Copy each line below in which the string "image" appears.

(EXTRACTED RECORDS begins)

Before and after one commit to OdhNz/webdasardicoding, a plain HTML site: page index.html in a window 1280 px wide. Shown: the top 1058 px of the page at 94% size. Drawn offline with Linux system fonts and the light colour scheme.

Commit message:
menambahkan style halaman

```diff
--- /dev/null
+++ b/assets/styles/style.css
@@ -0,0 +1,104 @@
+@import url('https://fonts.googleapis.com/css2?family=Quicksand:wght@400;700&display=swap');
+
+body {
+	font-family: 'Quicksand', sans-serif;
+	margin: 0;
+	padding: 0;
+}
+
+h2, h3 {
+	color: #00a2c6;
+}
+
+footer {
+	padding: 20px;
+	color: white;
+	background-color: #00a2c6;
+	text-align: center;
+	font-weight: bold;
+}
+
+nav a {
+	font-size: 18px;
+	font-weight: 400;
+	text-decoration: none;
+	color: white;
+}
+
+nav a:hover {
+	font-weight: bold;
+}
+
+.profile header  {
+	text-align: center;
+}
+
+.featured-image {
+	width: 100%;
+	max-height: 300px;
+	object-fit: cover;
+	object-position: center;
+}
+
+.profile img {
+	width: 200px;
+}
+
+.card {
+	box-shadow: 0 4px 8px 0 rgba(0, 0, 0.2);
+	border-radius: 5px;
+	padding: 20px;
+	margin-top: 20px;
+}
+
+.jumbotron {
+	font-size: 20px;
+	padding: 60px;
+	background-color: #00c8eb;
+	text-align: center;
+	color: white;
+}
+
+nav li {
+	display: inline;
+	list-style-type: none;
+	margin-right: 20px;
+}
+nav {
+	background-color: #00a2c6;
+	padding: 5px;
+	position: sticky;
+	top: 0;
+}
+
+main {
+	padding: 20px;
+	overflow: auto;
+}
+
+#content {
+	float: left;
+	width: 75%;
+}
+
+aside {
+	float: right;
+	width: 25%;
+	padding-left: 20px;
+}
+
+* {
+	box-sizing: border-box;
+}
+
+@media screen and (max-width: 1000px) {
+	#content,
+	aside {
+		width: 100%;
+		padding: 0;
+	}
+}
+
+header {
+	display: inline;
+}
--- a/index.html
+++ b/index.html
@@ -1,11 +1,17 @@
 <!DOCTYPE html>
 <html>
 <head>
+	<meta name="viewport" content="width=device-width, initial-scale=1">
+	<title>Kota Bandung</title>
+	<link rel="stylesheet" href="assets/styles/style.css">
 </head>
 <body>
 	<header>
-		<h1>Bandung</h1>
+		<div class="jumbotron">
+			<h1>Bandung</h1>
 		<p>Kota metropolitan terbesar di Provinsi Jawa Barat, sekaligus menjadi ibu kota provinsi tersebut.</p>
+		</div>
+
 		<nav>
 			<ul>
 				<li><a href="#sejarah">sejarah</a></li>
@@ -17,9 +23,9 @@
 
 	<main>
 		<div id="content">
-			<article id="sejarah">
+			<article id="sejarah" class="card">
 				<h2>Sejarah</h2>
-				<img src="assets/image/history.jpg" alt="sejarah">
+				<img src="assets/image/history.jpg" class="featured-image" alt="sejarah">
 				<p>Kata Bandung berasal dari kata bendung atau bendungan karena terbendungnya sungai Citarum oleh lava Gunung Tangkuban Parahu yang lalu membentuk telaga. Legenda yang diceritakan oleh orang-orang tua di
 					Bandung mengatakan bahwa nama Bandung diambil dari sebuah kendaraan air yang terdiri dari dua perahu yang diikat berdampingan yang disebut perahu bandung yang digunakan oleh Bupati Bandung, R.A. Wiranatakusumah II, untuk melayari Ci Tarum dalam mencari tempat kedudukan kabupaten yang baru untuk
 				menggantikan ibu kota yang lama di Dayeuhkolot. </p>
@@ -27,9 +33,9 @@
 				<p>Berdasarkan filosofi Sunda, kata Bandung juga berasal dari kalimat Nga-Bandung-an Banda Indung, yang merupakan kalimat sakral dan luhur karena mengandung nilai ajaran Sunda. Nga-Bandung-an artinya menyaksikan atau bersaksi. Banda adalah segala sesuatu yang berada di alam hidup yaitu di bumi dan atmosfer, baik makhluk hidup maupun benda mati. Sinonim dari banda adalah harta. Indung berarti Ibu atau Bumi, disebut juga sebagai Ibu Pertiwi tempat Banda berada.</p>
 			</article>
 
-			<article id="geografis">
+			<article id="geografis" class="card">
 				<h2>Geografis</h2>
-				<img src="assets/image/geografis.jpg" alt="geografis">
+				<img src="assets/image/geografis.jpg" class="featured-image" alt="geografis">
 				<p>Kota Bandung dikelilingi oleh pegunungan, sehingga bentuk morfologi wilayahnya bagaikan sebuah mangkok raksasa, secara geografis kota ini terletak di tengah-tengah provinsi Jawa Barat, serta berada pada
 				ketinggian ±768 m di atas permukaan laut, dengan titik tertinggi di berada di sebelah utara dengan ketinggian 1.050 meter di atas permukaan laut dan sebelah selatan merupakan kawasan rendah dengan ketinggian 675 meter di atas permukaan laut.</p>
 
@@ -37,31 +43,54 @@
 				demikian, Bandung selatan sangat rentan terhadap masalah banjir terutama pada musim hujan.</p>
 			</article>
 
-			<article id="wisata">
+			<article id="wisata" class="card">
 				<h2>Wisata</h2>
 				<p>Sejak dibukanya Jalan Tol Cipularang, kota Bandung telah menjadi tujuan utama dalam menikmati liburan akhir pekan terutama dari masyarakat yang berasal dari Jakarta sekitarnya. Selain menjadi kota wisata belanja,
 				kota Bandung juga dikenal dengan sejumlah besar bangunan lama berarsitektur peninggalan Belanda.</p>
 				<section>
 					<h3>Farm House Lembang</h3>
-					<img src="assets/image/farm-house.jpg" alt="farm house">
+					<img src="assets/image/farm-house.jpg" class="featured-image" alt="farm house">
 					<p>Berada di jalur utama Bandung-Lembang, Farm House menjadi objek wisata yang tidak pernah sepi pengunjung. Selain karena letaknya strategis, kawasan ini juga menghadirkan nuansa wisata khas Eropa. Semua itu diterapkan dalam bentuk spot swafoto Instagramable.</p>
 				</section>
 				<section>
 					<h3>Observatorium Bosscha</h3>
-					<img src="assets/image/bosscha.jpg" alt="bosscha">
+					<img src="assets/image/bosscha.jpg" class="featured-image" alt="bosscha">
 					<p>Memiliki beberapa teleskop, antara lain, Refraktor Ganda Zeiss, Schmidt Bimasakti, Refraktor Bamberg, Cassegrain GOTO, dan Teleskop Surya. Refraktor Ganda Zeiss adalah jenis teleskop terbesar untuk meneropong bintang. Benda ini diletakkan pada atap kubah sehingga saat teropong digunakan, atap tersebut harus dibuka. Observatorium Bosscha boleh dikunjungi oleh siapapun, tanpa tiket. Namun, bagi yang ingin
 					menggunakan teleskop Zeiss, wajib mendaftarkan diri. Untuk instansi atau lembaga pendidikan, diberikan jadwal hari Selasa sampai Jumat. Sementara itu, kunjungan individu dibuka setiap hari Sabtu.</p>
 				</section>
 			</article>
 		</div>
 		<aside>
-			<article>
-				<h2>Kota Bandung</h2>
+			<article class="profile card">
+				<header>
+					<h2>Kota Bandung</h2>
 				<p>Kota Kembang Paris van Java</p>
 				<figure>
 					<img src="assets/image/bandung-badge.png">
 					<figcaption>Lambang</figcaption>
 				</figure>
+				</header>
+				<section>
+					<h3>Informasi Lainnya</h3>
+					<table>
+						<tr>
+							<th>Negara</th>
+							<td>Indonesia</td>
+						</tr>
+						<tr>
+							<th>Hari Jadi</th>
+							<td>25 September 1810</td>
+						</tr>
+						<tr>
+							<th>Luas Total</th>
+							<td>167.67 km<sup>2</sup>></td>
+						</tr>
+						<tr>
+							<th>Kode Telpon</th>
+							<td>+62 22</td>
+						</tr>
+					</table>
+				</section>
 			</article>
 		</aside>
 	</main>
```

(EXTRACTED RECORDS ends)

ANSWER TO THE EXERCISE:
+.featured-image {
-				<img src="assets/image/history.jpg" alt="sejarah">
+				<img src="assets/image/history.jpg" class="featured-image" alt="sejarah">
-				<img src="assets/image/geografis.jpg" alt="geografis">
+				<img src="assets/image/geografis.jpg" class="featured-image" alt="geografis">
-					<img src="assets/image/farm-house.jpg" alt="farm house">
+					<img src="assets/image/farm-house.jpg" class="featured-image" alt="farm house">
-					<img src="assets/image/bosscha.jpg" alt="bosscha">
+					<img src="assets/image/bosscha.jpg" class="featured-image" alt="bosscha">
 					<img src="assets/image/bandung-badge.png">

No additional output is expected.